Thinking about this, I decided to try something else. What if one of the diodes in my diode bridge had a voltage drop of 0.8V instead of 0.6V? That would mean that in one direction, the cut-off voltage would be 1.4 volts instead of 1.2 volts, making the distortion asymmetric. Here is a look at the time domain version of this wave.

Notice that I also used a trick to smooth the transition to be more lifelike. That won't make much difference to the lower harmonics. And if you look closely you can see that the top starts to flatten out at about 1.6V but the bottom of the distortion happens around 1.4V. The difference is 0.2 volts, but it seems a little odd because I used a smoothing trick which modified the voltages you might have expected. It doesn't matter much though, the main point is that it's asymmetrical now, so we get this spectrum:

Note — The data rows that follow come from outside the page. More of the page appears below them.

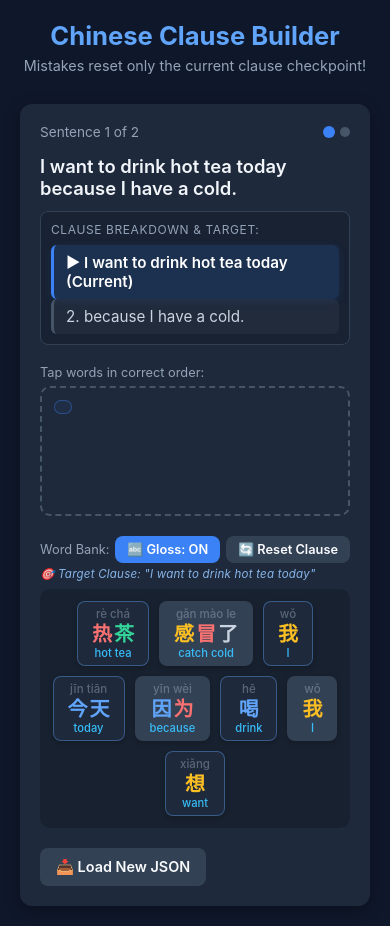
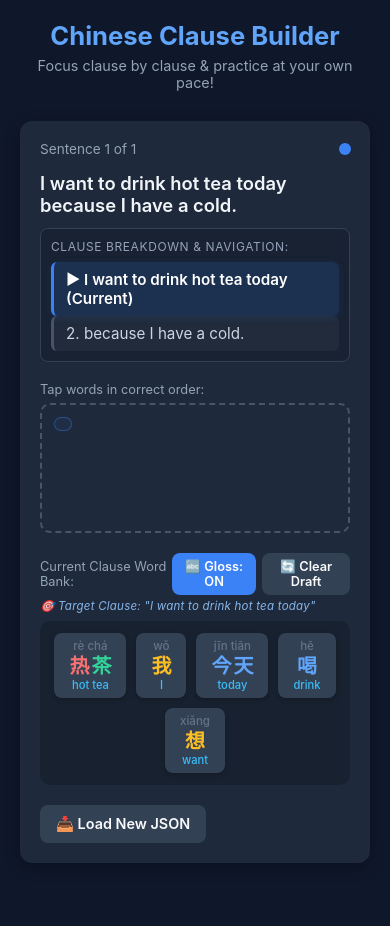
Before and after one commit to ahmedbreb/CLAUSE-chinese-clause-builder., a plain HTML site: page index.html in a window 390 px wide. Both pictures are taken after a click on the button "🔤 Gloss: OFF". After the commit the page ends 883 px from the top, so only its background shows below. Drawn offline with Linux system fonts and the light colour scheme.

Commit message:
Update index.html

```diff
--- a/index.html
+++ b/index.html
@@ -1,3 +1,4 @@
+
 <!DOCTYPE html>
 <html lang="en">
 <head>
@@ -125,10 +126,9 @@
       font-weight: 500;
       line-height: 1.1;
       margin-top: 2px;
-      display: none; /* Hidden by default */
+      display: none;
     }
 
-    /* Active Gloss State */
     .show-gloss .tile .gloss-text {
       display: block;
     }
@@ -150,14 +150,6 @@
     }
 
     .tile:hover:not(:disabled) { background: var(--tile-hover); transform: translateY(-2px); }
-
-    .tile.active-clause-tile:not(:disabled) {
-      background: #1e293b;
-      border: 1px solid rgba(96, 165, 250, 0.4);
-    }
-    .tile.active-clause-tile:hover:not(:disabled) {
-      background: #334155;
-    }
 
     .tile:disabled, .tile[disabled] {
       opacity: 0.15 !important;
@@ -197,7 +189,7 @@
 <div class="container">
   <header>
     <h1>Chinese Clause Builder</h1>
-    <p class="subtitle">Mistakes reset only the current clause checkpoint!</p>
+    <p class="subtitle">Focus clause by clause & practice at your own pace!</p>
   </header>
 
   <div class="card" id="game-card">
@@ -210,19 +202,19 @@
 
     <!-- Visual Clause Correspondence Tracker -->
     <div class="clause-tracker" id="clause-tracker" style="display: none;">
-      <div class="clause-tracker-title">Clause Breakdown & Target:</div>
+      <div class="clause-tracker-title">Clause Breakdown & Navigation:</div>
       <div id="clause-tracker-list"></div>
     </div>
 
     <p style="font-size: 0.8rem; color: var(--text-muted); margin-bottom: 6px;">Tap words in correct order:</p>
     <div class="sentence-zone" id="sentence-zone"></div>
 
-    <!-- Word Bank Header with Reset & Gloss Toggle -->
+    <!-- Word Bank Header with Gloss & Reset -->
     <div class="word-bank-header">
-      <span style="font-size: 0.8rem; color: var(--text-muted);">Word Bank:</span>
+      <span style="font-size: 0.8rem; color: var(--text-muted);">Current Clause Word Bank:</span>
       <div class="word-bank-actions">
         <button class="btn btn-sm" id="toggle-gloss-btn">🔤 Gloss: OFF</button>
-        <button class="btn btn-sm" id="reset-clause-btn">🔄 Reset Clause</button>
+        <button class="btn btn-sm" id="reset-clause-btn">🔄 Clear Draft</button>
       </div>
     </div>
     <div id="active-clause-hint" class="active-clause-hint"></div>
@@ -231,7 +223,11 @@
 
     <div class="controls">
       <button class="btn" id="json-toggle">📥 Load New JSON</button>
-      <button class="btn btn-primary" id="next-btn" style="display: none;">Next Sentence ➔</button>
+      <div style="display: flex; gap: 8px;">
+        <button class="btn" id="prev-clause-btn" style="display: none;">← Prev Clause</button>
+        <button class="btn btn-primary" id="next-clause-btn" style="display: none;">Next Clause ➔</button>
+        <button class="btn btn-primary" id="next-sentence-btn" style="display: none;">Next Sentence ➔</button>
+      </div>
     </div>
   </div>
 
@@ -269,28 +265,6 @@
           ]
         }
       ]
-    },
-    {
-      english: "Although Chinese grammar is difficult, it is very interesting.",
-      clauses: [
-        {
-          english: "Although Chinese grammar is difficult,",
-          chinese: [
-            {word: "虽然", pinyin: "suī rán", gloss: "although"},
-            {word: "中文", pinyin: "zhōng wén", gloss: "Chinese"},
-            {word: "语法", pinyin: "yǔ fǎ", gloss: "grammar"},
-            {word: "有点", pinyin: "yǒu diǎn", gloss: "a bit"},
-            {word: "难", pinyin: "nán", gloss: "difficult"}
-          ]
-        },
-        {
-          english: "it is very interesting.",
-          chinese: [
-            {word: "但是", pinyin: "dàn shì", gloss: "but"},
-            {word: "很有趣", pinyin: "hěn yǒu qù", gloss: "very interesting"}
-          ]
-        }
-      ]
     }
   ];
 
@@ -299,10 +273,10 @@
 
   let currentClauseIdx = 0;
   let currentWordInClauseIdx = 0;
-  let wordBank = [];
+  let clauseWordBank = [];
   let usedTileIds = new Set();
   let activeClauseTiles = [];
-  let completedClauseGroups = [];
+  let completedClausesMap = {}; // Tracks completed status and tiles for each clause index
   let showGloss = false;
 
   const gameCard = document.getElementById('game-card');
@@ -314,7 +288,9 @@
   const wordBankEl = document.getElementById('word-bank');
   const counterEl = document.getElementById('sentence-counter');
   const dotsEl = document.getElementById('dots-container');
-  const nextBtn = document.getElementById('next-btn');
+  const nextSentenceBtn = document.getElementById('next-sentence-btn');
+  const nextClauseBtn = document.getElementById('next-clause-btn');
+  const prevClauseBtn = document.getElementById('prev-clause-btn');
   const resetClauseBtn = document.getElementById('reset-clause-btn');
   const toggleGlossBtn = document.getElementById('toggle-gloss-btn');
   const jsonToggle = document.getElementById('json-toggle');
@@ -323,7 +299,6 @@
   const loadJsonBtn = document.getElementById('load-json-btn');
   const clearJsonBtn = document.getElementById('clear-json-btn');
 
-  // Tone detection helper
   function getToneFromSyllable(s) {
     if (/[āēīōūǖĀĒĪŌŪǕ]/.test(s)) return 1;
     if (/[áéíóúǘÁÉÍÓÚǗ]/.test(s)) return 2;
@@ -392,12 +367,10 @@
   }
 
   function loadSentence(index) {
-    nextBtn.style.display = 'none';
+    nextSentenceBtn.style.display = 'none';
+    nextClauseBtn.style.display = 'none';
     currentClauseIdx = 0;
-    currentWordInClauseIdx = 0;
-    usedTileIds.clear();
-    activeClauseTiles = [];
-    completedClauseGroups = [];
+    completedClausesMap = {};
 
     const item = sentences[index];
     counterEl.innerText = `Sentence ${index + 1} of ${sentences.length}`;
@@ -405,25 +378,35 @@
 
     if (item.clauses && item.clauses.length > 1) {
       clauseTracker.style.display = 'flex';
-      renderClauseTracker(item);
     } else {
       clauseTracker.style.display = 'none';
     }
 
+    loadClause(0);
+  }
+
+  function loadClause(cIdx) {
+    currentClauseIdx = cIdx;
+    currentWordInClauseIdx = 0;
+    usedTileIds.clear();
+    activeClauseTiles = [];
+    nextClauseBtn.style.display = 'none';
+
+    const currentSentence = sentences[currentIdx];
+    const clauseObj = currentSentence.clauses[currentClauseIdx];
+
+    // Build word bank exclusively for THIS current clause
     let tiles = [];
-    item.clauses.forEach((clauseObj, cIdx) => {
     clauseObj.chinese.forEach((wordObj, wIdx) => {
       tiles.push({
-          id: `tile-${cIdx}-${wIdx}-${Math.random().toString(36).substr(2, 6)}`,
+        id: `tile-${currentClauseIdx}-${wIdx}-${Math.random().toString(36).substr(2, 6)}`,
         word: wordObj.word,
         pinyin: wordObj.pinyin,
-          gloss: wordObj.gloss,
-          clauseIdx: cIdx
-        });
+        gloss: wordObj.gloss
       });
     });
 
-    wordBank = tiles.sort(() => Math.random() - 0.5);
+    clauseWordBank = tiles.sort(() => Math.random() - 0.5);
     renderBoard();
   }
 
@@ -433,7 +416,7 @@
       const div = document.createElement('div');
       div.className = 'english-clause-item';
 
-      if (idx < currentClauseIdx) {
+      if (completedClausesMap[idx]) {
         div.className += ' completed';
         div.innerText = `✓ ${cObj.english}`;
       } else if (idx === currentClauseIdx) {
@@ -443,6 +426,13 @@
         div.className += ' upcoming';
         div.innerText = `${idx + 1}. ${cObj.english}`;
       }
+
+      // Allow clicking tracker items to jump to clauses manually
+      div.style.cursor = 'pointer';
+      div.onclick = () => {
+        loadClause(idx);
+      };
+
       clauseTrackerList.appendChild(div);
     });
   }
@@ -496,26 +486,24 @@
       renderClauseTracker(currentSentence);
     }
 
-    if (currentSentence.clauses && currentSentence.clauses[currentClauseIdx]) {
     const activeClauseObj = currentSentence.clauses[currentClauseIdx];
     activeClauseHint.innerText = `🎯 Target Clause: "${activeClauseObj.english}"`;
     activeClauseHint.style.display = 'block';
-    } else {
-      activeClauseHint.style.display = 'none';
-    }
 
-    // 1. Render Completed Clause Checkpoints
-    completedClauseGroups.forEach((groupTiles) => {
+    // 1. Render all clauses in sentence zone (completed ones locked, current one interactive or completed)
+    currentSentence.clauses.forEach((cObj, idx) => {
+      if (completedClausesMap[idx]) {
         const group = document.createElement('div');
         group.className = 'clause-group completed';
-      groupTiles.forEach(tileObj => {
+        completedClausesMap[idx].forEach(tileObj => {
           group.appendChild(createTileElement(tileObj, true));
         });
         sentenceZone.appendChild(group);
+      }
     });
 
-    // 2. Render Active Clause Progress
-    if (activeClauseTiles.length > 0 || currentClauseIdx < currentSentence.clauses.length) {
+    // 2. Render Active Clause Draft if not yet completed
+    if (!completedClausesMap[currentClauseIdx]) {
       const activeGroup = document.createElement('div');
       activeGroup.className = 'clause-group active-draft';
       activeClauseTiles.forEach(tileObj => {
@@ -524,15 +512,11 @@
       sentenceZone.appendChild(activeGroup);
     }
 
-    // 3. Render Word Bank with Tone Colors & Active Clause Highlights
+    // 3. Render Scrambled Word Bank for CURRENT clause only
     wordBankEl.innerHTML = '';
-    wordBank.forEach(tileObj => {
+    clauseWordBank.forEach(tileObj => {
       const btn = createTileElement(tileObj, false);
       btn.tagName = 'BUTTON';
-
-      if (currentSentence.clauses.length > 1 && tileObj.clauseIdx === currentClauseIdx) {
-        btn.classList.add('active-clause-tile');
-      }
 
       const isUsed = usedTileIds.has(tileObj.id);
       if (isUsed) {
@@ -544,7 +528,26 @@
       wordBankEl.appendChild(btn);
     });
 
-    // Toggle gloss class on game card
+    // Navigation buttons visibility
+    prevClauseBtn.style.display = currentClauseIdx > 0 ? 'inline-block' : 'none';
+
+    if (completedClausesMap[currentClauseIdx]) {
+      if (currentClauseIdx < currentSentence.clauses.length - 1) {
+        nextClauseBtn.style.display = 'inline-block';
+        nextSentenceBtn.style.display = 'none';
+      } else {
+        // Last clause finished -> show Next Sentence if all clauses are done
+        const allDone = currentSentence.clauses.every((_, i) => completedClausesMap[i]);
+        if (allDone) {
+          nextClauseBtn.style.display = 'none';
+          nextSentenceBtn.style.display = 'inline-block';
+        }
+      }
+    } else {
+      nextClauseBtn.style.display = 'none';
+    }
+
+    // Gloss state
     if (showGloss) {
       gameCard.classList.add('show-gloss');
       toggleGlossBtn.innerText = '🔤 Gloss: ON';
@@ -568,15 +571,10 @@
       activeClauseTiles.push(tileObj);
       currentWordInClauseIdx++;
 
+      // Clause Successfully Completed!
       if (currentWordInClauseIdx >= currentSentence.clauses[currentClauseIdx].chinese.length) {
-        completedClauseGroups.push([...activeClauseTiles]);
+        completedClausesMap[currentClauseIdx] = [...activeClauseTiles];
         activeClauseTiles = [];
-        currentClauseIdx++;
-        currentWordInClauseIdx = 0;
-      }
-
-      if (currentClauseIdx >= currentSentence.clauses.length) {
-        nextBtn.style.display = 'inline-block';
       }
 
       renderBoard();
@@ -592,37 +590,41 @@
     }
   }
 
-  // Toggle Gloss Button
-  toggleGlossBtn.onclick = () => {
-    showGloss = !showGloss;
-    renderBoard();
+  // Next Clause Button
+  nextClauseBtn.onclick = () => {
+    const currentSentence = sentences[currentIdx];
+    if (currentClauseIdx < currentSentence.clauses.length - 1) {
+      loadClause(currentClauseIdx + 1);
+    }
   };
 
-  resetClauseBtn.onclick = () => {
-    nextBtn.style.display = 'none';
-
-    if (activeClauseTiles.length > 0) {
-      activeClauseTiles.forEach(t => usedTileIds.delete(t.id));
-      activeClauseTiles = [];
-      currentWordInClauseIdx = 0;
-    } else if (completedClauseGroups.length > 0) {
-      const poppedGroup = completedClauseGroups.pop();
-      poppedGroup.forEach(t => usedTileIds.delete(t.id));
-      currentClauseIdx--;
-      currentWordInClauseIdx = 0;
-      activeClauseTiles = [];
+  // Prev Clause Button
+  prevClauseBtn.onclick = () => {
+    if (currentClauseIdx > 0) {
+      loadClause(currentClauseIdx - 1);
     }
-
-    renderBoard();
   };
 
-  nextBtn.onclick = () => {
+  // Reset Draft for Current Clause
+  resetClauseBtn.onclick = () => {
+    // If clause was marked completed, clear its completion status so user can practice it again
+    delete completedClausesMap[currentClauseIdx];
+    loadClause(currentClauseIdx);
+  };
+
+  // Next Sentence Button
+  nextSentenceBtn.onclick = () => {
     if (currentIdx < sentences.length - 1) {
       currentIdx++;
       loadSentence(currentIdx);
     } else {
-      alert('🎉 Excellent job! You finished all sentences in this set!');
+      alert('🎉 Fantastic job! You finished all sentences in this set!');
     }
+  };
+
+  toggleGlossBtn.onclick = () => {
+    showGloss = !showGloss;
+    renderBoard();
   };
 
   jsonToggle.onclick = () => {
```
Lines whose indentation alone changed are shown as unchanged.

Now you can see the Even harmonics come up the way we have gotten used to them, starting high and arching over to a low, then humping over again and again. So in this simulation, Bullard Laws of Harmonics #3 still applies, asymmetry releases the Even harmonics. What I have proven there is that Bullard Laws of Harmonics apply whether the distortion happens in an amplifier or as a voltage reflection from a power using appliance back to the power company. Maybe somebody should let Professor Santoso know about this.

So, do current harmonics cause voltage harmonics? Well, you could say that, but it still doesn't answer the question. Why is God crying? What did you do to him? How many virgins do we need to sacrifice to appease him? See where this leads? Better to just answer the bloody question honestly than to make stuff up.